:: What you need to do ::
Identify every line in the records below that contains the word "nearby", and reproduce each one.

(Front-end code change data)
┌────────

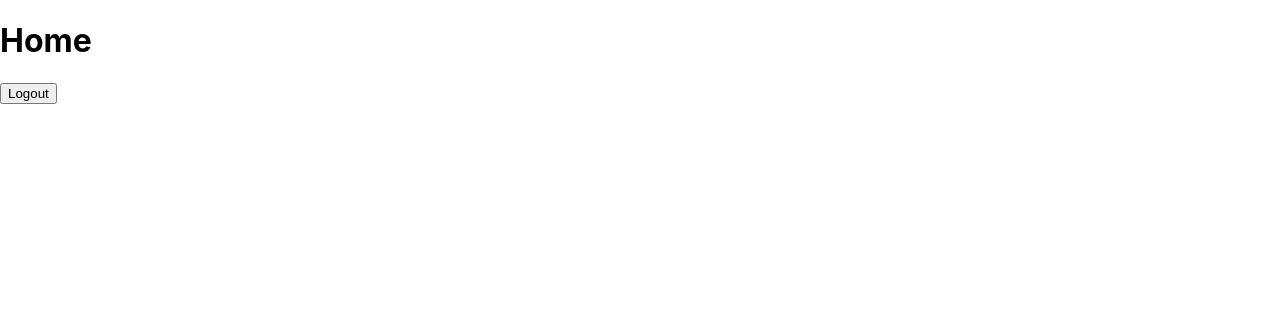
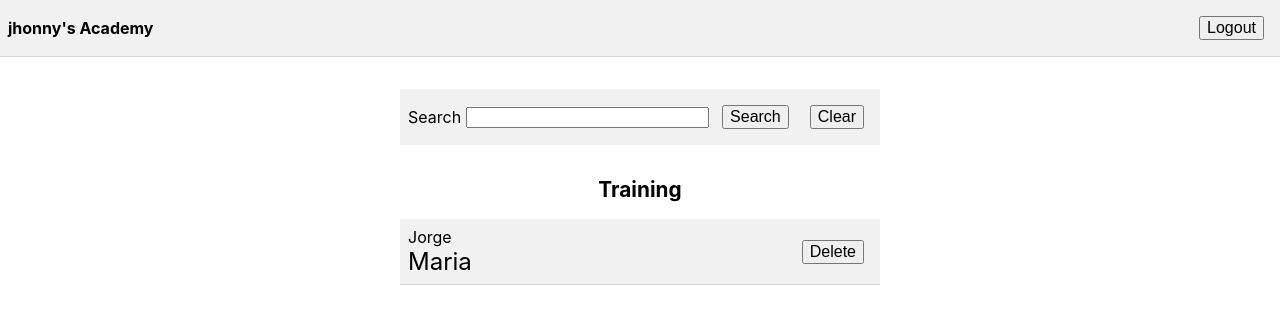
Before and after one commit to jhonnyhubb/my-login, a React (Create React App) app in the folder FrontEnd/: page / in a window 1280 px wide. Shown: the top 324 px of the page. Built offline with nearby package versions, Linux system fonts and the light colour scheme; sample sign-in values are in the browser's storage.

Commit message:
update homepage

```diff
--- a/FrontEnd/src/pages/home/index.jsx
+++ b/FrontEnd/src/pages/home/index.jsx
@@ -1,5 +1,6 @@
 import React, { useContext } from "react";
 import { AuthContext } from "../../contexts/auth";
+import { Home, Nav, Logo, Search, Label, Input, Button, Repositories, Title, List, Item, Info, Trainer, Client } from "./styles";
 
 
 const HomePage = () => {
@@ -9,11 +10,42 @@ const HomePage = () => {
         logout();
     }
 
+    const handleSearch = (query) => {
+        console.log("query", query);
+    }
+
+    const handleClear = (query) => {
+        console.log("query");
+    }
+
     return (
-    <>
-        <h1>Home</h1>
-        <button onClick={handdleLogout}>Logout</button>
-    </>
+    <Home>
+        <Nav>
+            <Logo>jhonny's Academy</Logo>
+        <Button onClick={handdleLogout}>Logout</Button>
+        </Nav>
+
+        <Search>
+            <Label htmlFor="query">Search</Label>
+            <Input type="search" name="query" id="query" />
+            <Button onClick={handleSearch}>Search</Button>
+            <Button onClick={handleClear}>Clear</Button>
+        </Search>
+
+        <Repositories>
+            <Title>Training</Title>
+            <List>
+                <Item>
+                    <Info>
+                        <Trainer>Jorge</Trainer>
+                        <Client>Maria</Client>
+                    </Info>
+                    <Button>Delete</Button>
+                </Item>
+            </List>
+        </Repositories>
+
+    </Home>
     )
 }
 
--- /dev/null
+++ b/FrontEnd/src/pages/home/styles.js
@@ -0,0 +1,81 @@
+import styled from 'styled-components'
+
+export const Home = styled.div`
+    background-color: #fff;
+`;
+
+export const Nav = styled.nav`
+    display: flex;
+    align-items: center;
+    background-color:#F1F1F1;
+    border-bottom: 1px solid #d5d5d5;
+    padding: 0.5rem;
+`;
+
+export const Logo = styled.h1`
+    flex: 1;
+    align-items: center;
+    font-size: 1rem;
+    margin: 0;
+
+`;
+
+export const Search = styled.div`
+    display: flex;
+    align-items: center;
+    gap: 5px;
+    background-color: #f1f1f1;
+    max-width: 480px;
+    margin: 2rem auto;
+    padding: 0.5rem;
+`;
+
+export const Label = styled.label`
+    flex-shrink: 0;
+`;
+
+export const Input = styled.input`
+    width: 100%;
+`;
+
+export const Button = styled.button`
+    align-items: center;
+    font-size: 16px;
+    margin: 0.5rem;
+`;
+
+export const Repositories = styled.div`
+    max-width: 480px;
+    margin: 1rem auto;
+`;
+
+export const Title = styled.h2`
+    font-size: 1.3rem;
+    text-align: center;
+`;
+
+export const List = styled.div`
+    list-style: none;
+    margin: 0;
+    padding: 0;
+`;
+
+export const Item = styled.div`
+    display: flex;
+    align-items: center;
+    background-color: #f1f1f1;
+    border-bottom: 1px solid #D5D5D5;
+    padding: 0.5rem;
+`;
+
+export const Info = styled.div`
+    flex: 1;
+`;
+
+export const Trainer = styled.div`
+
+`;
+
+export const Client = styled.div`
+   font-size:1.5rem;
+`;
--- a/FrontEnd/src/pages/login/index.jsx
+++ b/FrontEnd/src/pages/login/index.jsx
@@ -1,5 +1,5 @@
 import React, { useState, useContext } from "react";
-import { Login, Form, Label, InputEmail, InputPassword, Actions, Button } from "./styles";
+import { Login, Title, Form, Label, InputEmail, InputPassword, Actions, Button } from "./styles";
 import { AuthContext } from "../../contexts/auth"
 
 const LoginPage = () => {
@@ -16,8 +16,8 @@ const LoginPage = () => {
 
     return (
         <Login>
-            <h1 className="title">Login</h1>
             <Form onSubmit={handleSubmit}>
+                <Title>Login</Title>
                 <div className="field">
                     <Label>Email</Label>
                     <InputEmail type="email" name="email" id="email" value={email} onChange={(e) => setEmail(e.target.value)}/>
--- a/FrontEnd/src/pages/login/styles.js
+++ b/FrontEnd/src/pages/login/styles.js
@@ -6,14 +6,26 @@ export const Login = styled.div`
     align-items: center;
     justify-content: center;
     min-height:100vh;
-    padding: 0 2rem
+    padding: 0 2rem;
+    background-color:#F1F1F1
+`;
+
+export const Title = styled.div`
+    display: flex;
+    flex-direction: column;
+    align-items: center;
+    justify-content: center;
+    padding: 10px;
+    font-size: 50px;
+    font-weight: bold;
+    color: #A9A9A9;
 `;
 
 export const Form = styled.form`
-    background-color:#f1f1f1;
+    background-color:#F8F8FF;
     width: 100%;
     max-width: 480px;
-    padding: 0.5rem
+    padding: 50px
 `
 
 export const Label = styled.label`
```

└────────
┌────────

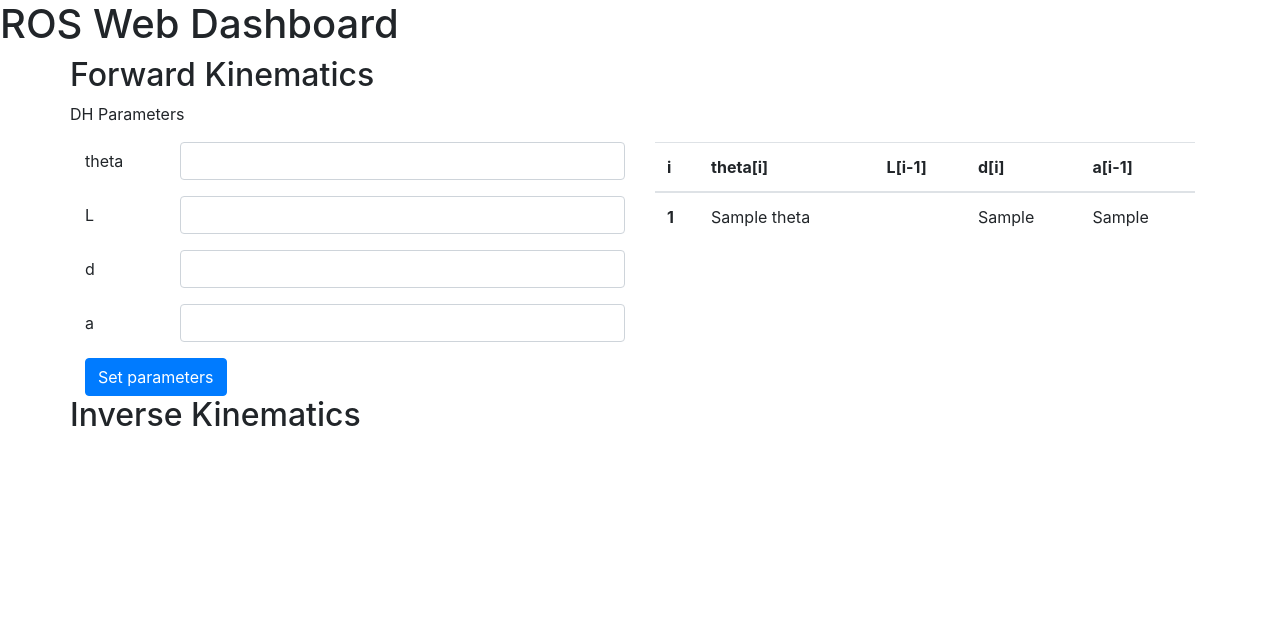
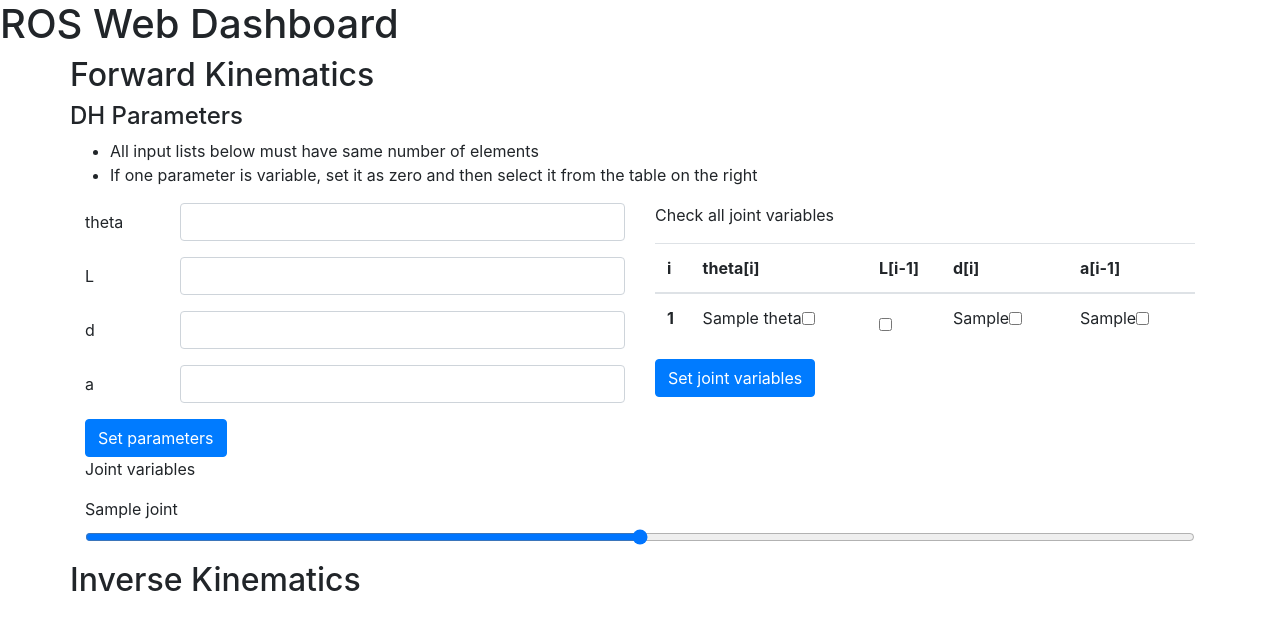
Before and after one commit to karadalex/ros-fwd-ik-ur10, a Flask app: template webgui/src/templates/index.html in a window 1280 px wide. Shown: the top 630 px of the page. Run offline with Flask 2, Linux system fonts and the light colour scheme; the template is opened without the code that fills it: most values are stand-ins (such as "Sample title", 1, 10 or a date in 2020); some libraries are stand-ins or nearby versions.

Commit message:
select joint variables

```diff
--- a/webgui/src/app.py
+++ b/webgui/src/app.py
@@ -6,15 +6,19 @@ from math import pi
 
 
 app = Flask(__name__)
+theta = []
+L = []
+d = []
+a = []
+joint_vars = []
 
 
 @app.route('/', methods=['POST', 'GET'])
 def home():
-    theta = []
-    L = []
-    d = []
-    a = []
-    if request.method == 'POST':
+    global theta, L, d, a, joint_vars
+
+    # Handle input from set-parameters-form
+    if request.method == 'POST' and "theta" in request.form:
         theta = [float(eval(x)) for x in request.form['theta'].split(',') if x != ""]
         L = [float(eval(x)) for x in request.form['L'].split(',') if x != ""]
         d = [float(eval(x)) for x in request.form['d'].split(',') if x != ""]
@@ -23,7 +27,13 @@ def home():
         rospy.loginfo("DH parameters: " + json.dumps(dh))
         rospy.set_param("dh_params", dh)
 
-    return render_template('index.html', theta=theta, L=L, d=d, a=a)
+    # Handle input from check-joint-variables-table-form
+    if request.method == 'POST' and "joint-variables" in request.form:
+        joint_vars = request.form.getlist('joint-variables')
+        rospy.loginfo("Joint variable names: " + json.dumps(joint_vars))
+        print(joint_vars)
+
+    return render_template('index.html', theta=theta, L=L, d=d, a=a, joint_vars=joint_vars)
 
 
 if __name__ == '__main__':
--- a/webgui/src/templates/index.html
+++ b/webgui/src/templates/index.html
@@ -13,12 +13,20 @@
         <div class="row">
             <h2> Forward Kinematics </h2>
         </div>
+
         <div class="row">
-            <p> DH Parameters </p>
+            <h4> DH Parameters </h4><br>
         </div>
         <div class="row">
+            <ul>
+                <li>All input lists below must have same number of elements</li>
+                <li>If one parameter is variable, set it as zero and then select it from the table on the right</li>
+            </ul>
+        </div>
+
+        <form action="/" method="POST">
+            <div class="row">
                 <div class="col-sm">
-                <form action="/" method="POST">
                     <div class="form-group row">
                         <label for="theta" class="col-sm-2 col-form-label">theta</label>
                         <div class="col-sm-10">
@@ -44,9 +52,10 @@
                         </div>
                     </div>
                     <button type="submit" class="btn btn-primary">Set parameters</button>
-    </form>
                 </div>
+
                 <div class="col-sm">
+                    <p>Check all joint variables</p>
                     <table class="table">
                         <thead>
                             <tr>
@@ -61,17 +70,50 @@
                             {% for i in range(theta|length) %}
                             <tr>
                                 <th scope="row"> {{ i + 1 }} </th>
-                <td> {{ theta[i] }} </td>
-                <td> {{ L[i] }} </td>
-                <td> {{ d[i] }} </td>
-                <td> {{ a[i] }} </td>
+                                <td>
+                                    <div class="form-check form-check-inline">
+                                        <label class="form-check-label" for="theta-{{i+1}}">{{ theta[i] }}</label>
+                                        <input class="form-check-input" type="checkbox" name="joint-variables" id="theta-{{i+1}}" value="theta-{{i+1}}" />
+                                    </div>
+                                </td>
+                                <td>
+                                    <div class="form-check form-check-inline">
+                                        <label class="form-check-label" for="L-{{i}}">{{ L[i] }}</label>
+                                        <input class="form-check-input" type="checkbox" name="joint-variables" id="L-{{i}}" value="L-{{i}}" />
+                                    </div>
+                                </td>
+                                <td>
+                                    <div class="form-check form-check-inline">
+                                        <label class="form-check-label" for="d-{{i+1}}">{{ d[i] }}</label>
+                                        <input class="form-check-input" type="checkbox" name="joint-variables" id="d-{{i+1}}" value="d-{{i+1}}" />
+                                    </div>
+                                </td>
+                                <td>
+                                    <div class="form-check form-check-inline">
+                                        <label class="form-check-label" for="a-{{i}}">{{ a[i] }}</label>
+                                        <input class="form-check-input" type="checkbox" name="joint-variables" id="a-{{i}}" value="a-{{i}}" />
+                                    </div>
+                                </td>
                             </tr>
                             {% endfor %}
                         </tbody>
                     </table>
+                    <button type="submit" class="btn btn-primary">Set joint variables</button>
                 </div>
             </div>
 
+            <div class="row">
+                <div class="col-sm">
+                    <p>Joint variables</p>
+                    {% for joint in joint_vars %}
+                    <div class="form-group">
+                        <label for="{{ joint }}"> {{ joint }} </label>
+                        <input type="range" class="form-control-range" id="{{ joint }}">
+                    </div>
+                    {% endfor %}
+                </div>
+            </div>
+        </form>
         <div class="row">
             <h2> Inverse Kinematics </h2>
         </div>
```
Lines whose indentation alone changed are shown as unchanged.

└────────

:: Worked solution ::
Before and after one commit to jhonnyhubb/my-login, a React (Create React App) app in the folder FrontEnd/: page / in a window 1280 px wide. Shown: the top 324 px of the page. Built offline with nearby package versions, Linux system fonts and the light colour scheme; sample sign-in values are in the browser's storage.
Before and after one commit to karadalex/ros-fwd-ik-ur10, a Flask app: template webgui/src/templates/index.html in a window 1280 px wide. Shown: the top 630 px of the page. Run offline with Flask 2, Linux system fonts and the light colour scheme; the template is opened without the code that fills it: most values are stand-ins (such as "Sample title", 1, 10 or a date in 2020); some libraries are stand-ins or nearby versions.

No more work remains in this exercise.